*Exercise*:
Find all lines below containing the string "live" and return them.

### Data shown

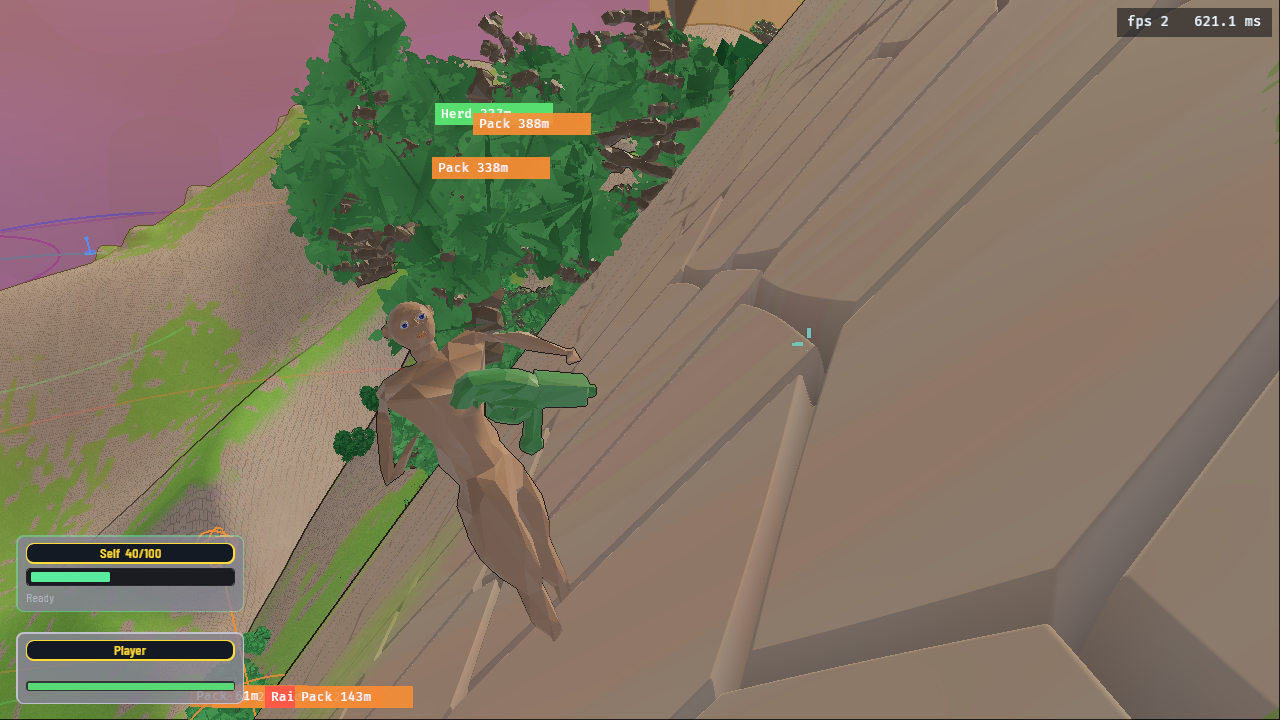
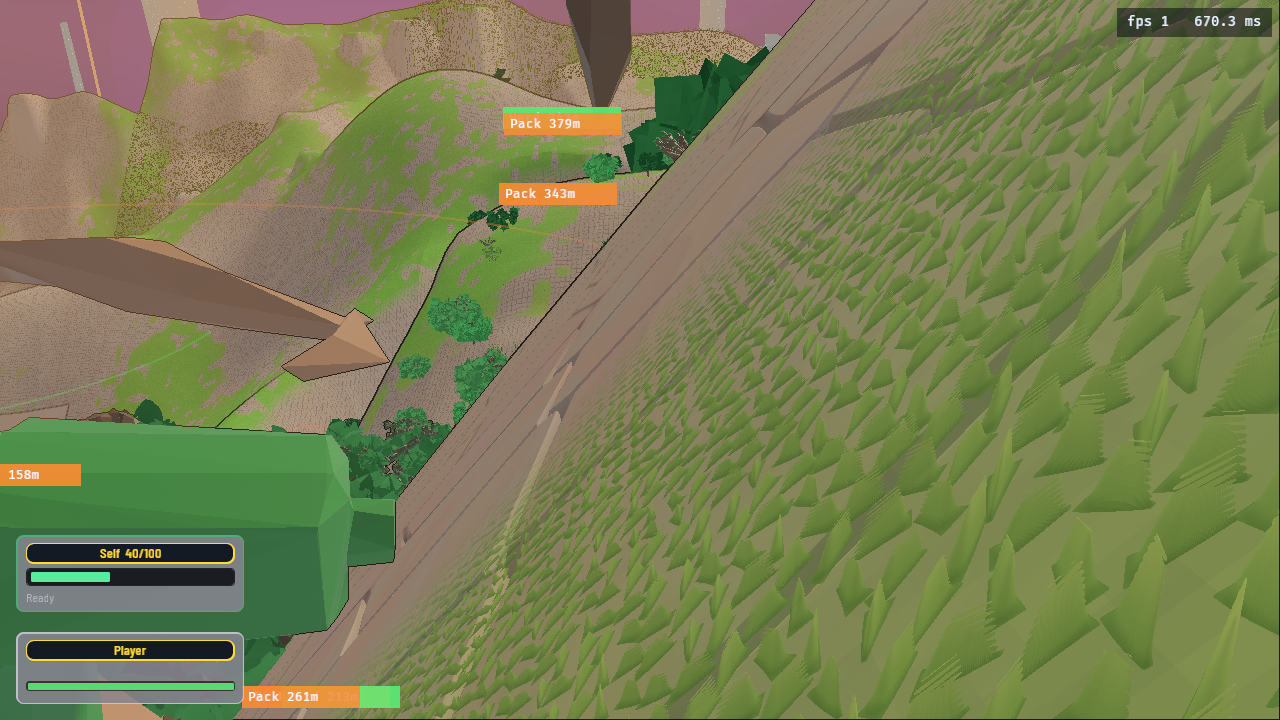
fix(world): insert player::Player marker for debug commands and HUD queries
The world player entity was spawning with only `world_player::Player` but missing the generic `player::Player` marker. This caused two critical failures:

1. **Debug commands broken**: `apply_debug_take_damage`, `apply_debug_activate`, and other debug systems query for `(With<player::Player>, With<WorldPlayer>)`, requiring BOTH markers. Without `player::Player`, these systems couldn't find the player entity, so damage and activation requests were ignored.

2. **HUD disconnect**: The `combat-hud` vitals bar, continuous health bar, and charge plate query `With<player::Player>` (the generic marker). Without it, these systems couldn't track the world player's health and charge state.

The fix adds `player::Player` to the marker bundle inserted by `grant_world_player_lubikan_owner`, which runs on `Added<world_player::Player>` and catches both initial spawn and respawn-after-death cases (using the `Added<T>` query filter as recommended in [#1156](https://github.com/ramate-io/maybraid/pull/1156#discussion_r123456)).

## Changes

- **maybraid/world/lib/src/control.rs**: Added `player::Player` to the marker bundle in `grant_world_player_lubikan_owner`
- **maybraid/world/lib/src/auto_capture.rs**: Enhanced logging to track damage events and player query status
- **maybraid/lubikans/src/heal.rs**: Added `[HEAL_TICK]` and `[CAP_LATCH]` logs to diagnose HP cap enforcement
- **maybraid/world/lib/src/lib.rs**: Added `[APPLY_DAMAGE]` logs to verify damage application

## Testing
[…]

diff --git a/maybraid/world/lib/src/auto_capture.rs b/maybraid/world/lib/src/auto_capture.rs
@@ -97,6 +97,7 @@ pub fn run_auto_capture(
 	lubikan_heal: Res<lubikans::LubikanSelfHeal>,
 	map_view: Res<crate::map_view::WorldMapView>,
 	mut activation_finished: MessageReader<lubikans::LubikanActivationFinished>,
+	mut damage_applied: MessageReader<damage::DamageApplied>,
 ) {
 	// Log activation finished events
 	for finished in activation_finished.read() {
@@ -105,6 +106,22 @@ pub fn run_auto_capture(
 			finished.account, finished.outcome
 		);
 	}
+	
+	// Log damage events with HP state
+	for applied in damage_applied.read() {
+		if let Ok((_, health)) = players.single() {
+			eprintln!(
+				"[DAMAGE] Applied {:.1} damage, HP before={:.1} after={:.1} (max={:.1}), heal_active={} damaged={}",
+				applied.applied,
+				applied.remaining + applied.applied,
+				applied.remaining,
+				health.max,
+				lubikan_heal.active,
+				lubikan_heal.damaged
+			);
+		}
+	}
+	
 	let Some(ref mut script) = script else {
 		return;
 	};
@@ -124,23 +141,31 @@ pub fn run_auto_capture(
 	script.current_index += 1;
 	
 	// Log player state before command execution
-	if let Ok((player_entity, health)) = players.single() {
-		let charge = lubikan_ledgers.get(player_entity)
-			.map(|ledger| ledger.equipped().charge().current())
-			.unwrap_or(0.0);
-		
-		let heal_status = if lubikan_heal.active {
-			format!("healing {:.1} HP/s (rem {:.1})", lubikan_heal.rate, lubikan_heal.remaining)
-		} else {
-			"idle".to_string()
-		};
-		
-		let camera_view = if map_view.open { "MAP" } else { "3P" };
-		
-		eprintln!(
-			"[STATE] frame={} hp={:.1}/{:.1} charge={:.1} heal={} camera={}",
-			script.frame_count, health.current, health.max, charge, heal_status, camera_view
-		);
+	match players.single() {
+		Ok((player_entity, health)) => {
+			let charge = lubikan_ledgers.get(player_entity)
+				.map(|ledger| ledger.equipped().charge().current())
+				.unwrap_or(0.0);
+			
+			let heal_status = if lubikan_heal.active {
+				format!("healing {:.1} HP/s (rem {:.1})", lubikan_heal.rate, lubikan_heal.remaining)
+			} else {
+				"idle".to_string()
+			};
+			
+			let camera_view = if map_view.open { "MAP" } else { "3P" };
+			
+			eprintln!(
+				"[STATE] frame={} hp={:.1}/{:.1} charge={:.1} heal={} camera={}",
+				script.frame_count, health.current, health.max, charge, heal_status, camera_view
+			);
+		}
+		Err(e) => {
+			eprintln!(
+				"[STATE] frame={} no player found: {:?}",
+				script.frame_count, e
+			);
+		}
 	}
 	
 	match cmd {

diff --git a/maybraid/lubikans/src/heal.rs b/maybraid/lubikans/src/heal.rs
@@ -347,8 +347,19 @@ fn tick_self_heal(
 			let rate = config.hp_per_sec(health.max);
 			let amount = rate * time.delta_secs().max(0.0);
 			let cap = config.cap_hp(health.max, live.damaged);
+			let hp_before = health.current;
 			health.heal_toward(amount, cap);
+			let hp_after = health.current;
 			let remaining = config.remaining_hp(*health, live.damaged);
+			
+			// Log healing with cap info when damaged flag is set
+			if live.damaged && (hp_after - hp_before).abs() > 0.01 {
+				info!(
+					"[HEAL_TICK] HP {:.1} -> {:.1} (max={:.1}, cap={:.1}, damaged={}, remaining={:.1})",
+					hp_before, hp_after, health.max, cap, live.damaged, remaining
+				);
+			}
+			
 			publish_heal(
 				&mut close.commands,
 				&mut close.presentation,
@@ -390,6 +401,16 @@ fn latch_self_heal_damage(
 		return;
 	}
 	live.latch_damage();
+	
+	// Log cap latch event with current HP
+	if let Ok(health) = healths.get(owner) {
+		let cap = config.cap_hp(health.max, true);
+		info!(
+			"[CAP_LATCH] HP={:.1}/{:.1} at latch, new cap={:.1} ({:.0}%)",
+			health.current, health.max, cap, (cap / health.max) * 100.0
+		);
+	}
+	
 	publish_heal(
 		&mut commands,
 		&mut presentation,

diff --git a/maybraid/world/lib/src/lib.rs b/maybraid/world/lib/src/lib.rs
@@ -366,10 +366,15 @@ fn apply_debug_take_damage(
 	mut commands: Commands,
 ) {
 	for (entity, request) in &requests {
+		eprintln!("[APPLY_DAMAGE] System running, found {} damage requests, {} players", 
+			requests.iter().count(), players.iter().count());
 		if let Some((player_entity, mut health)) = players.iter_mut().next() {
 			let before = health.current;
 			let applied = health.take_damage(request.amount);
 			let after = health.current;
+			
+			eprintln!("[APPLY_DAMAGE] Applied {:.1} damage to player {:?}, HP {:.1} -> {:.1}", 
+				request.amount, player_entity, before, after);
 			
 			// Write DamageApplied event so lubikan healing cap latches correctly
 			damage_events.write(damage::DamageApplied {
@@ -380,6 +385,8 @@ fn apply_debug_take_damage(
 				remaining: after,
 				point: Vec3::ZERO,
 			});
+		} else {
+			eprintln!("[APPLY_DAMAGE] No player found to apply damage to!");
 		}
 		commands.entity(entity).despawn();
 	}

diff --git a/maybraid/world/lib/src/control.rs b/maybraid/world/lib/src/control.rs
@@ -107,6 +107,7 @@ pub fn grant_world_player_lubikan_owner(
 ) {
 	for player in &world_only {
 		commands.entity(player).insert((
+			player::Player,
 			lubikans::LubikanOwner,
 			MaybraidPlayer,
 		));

######
### Data shown

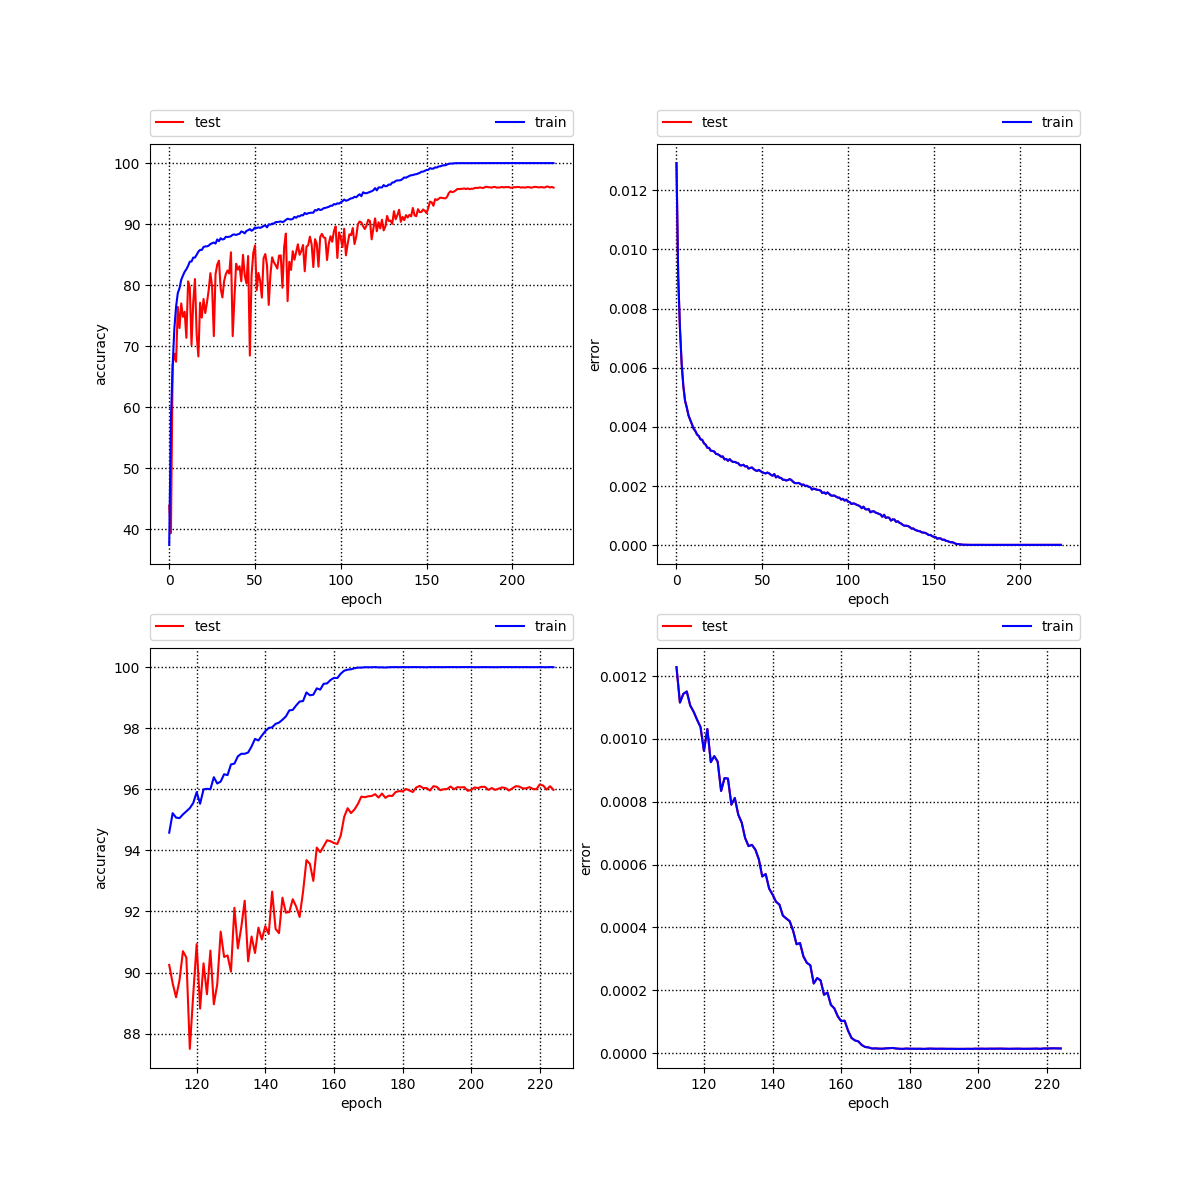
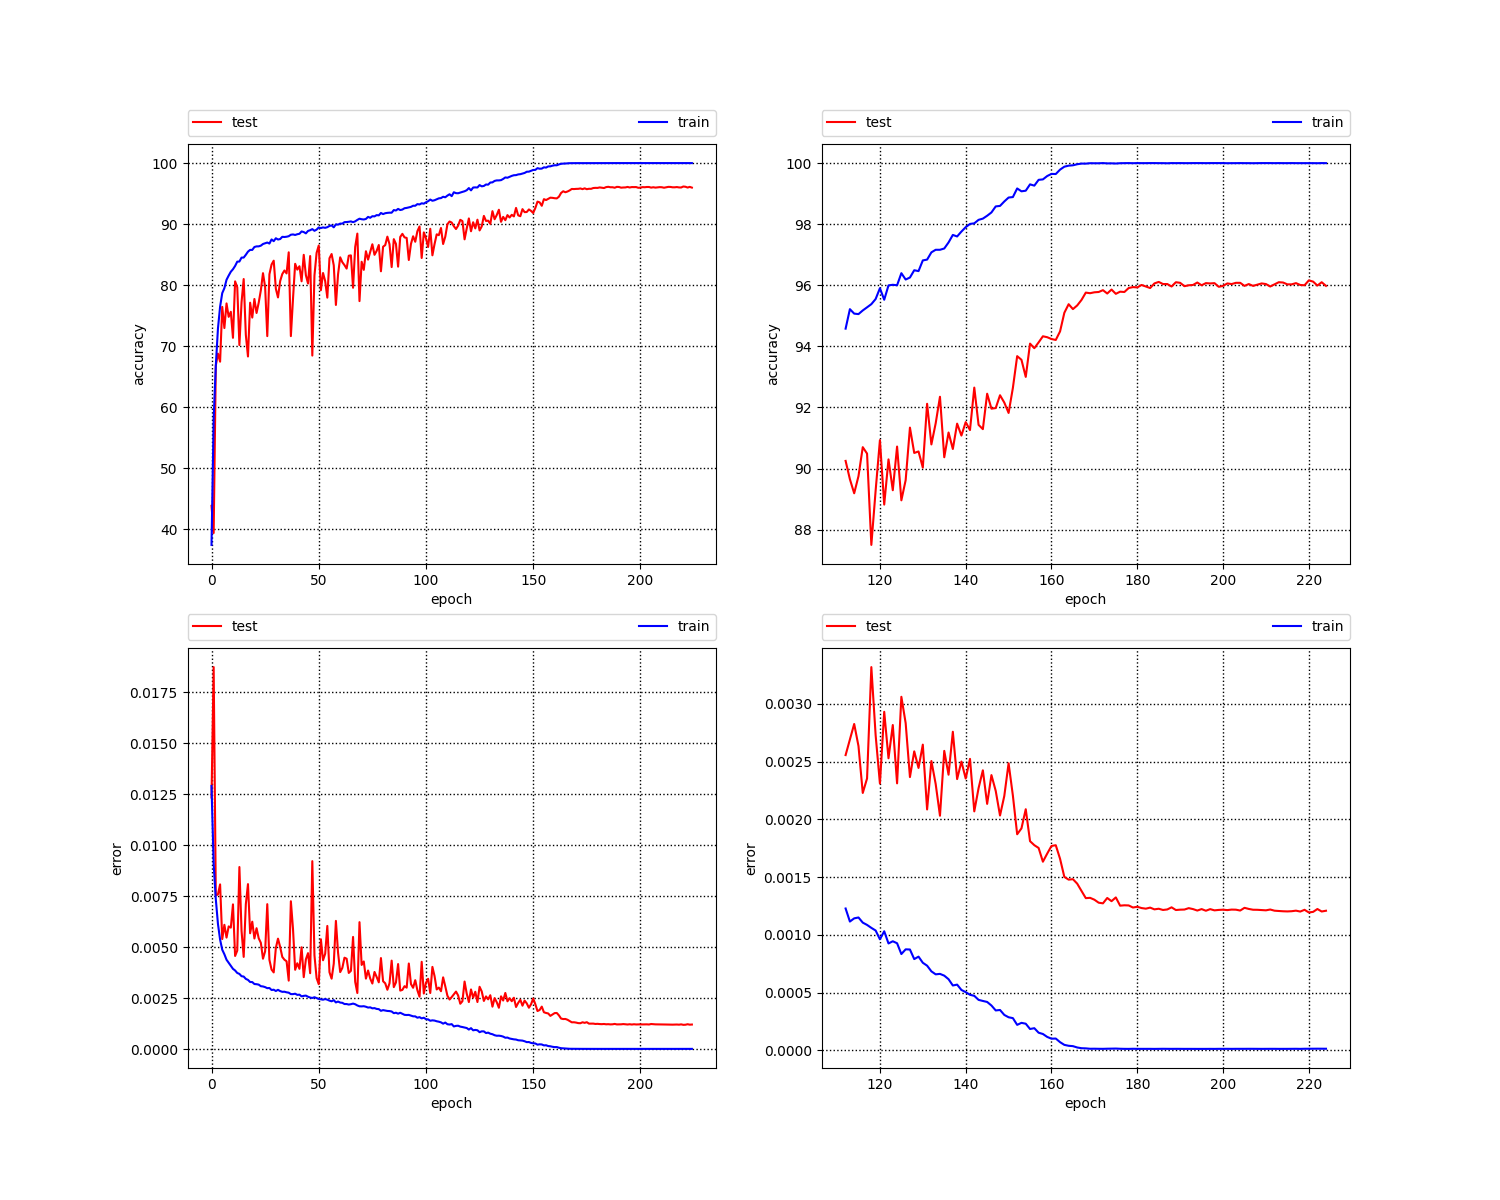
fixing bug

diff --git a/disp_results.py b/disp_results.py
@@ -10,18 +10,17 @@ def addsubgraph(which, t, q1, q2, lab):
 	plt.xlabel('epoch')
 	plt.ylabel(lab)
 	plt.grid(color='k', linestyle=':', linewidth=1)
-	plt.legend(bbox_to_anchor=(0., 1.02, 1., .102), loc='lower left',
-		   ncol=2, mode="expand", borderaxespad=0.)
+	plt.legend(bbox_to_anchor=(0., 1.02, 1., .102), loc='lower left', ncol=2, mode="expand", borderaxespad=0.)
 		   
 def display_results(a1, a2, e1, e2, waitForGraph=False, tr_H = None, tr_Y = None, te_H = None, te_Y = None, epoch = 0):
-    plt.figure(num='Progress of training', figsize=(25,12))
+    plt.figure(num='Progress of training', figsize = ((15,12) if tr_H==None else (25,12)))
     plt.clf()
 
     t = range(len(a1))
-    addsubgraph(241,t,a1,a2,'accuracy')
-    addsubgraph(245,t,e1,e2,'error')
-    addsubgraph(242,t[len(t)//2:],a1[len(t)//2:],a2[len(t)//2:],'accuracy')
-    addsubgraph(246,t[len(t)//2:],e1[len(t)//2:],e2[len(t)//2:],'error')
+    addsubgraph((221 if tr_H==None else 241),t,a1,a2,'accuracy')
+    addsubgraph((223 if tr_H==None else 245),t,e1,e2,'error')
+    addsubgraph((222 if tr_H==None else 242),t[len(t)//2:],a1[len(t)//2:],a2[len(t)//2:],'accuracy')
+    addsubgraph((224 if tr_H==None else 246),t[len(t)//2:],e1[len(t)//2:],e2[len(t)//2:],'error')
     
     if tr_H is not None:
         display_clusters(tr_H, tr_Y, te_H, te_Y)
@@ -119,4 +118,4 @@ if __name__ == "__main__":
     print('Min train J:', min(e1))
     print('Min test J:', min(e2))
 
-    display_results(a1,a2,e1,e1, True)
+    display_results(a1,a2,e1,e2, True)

######

*Task output*:
 			let cap = config.cap_hp(health.max, live.damaged);
 			let remaining = config.remaining_hp(*health, live.damaged);
+			if live.damaged && (hp_after - hp_before).abs() > 0.01 {
+					hp_before, hp_after, health.max, cap, live.damaged, remaining
 	live.latch_damage();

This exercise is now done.